    • 863 Words
    • 4 Pages
    Good Essays
  • Better Essays

    The Comparison and Contrasts of Two Literature Sources Alfred Hitchcock’s 1963 film of the birds generates a larger impact on the audience and is more accurate and worthy of being considered a genre of horror media than Daphne Du Maurier’s short story of the same name. With the movie being a visual, you can see the pain and the hard time characters had to face which makes it more relatable then a reading. The movie is about a town that experiences an insane attack from ruthless birds and the movie

    • 1217 Words
    • 5 Pages
    Better Essays
  • Good Essays

    window down right after that thought. It wasn’t until that moment I realized how brilliant Alfred Hitchcock is. Most of the plot in this story was delivered thought the eyes of Jeffrey (played by James Stewart). Jeffrey broke his leg, therefore the only thing he can do is watching though the rear window. Telling a story with great suspension is hard, especially from a fixed point of view. However, Hitchcock enhanced such a great story with his skill of stage setting. In the movie, Jeffrey looks though

    • 407 Words
    • 2 Pages
    Good Essays
  • Better Essays

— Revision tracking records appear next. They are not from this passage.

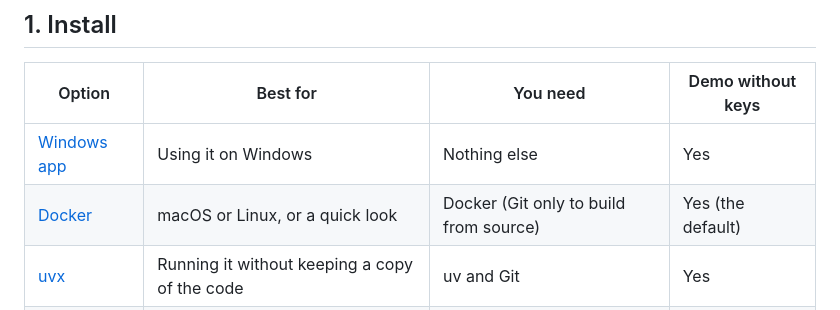
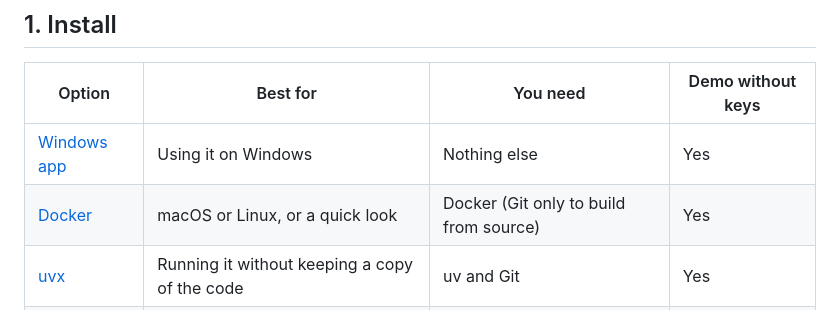
Before and after one commit to Psmithortiz/Anime-importer, a Markdown page: docs/setup.md, the part around the change. Rendered like a GitHub page.

Commit message:
docs: the published image starts in real mode
Co-Authored-By: Claude Sonnet 5.5 <noreply@anthropic.com>

```diff
--- a/docs/setup.md
+++ b/docs/setup.md
@@ -16,7 +16,7 @@ limits) come after.
 | Option | Best for | You need | Demo without keys |
 | --- | --- | --- | --- |
 | [Windows app](#windows-app) | Using it on Windows | Nothing else | Yes |
-| [Docker](#docker) | macOS or Linux, or a quick look | Docker (Git only to build from source) | Yes (the default) |
+| [Docker](#docker) | macOS or Linux, or a quick look | Docker (Git only to build from source) | Yes |
 | [uvx](#uvx) | Running it without keeping a copy of the code | uv and Git | Yes |
 | [From source](#from-source) | Reading or changing the code | uv and Git | Yes |
 
```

    The Birds Critique Question to consider: How successful was is the director at creating suspense? The first film that I viewed for this class is The Birds by Alfred Hitchcock. The opening scene of the birds squawking and flying gave me some insight of what this film’s feeling might be which is dark and ominous. The chirps in the background creates the sounds of what may happen throughout the film. Melanie Daniels, the main female character, seems a bit odd but does a very excellent job at acting

    • 1073 Words
    • 5 Pages
    Better Essays
  • Good Essays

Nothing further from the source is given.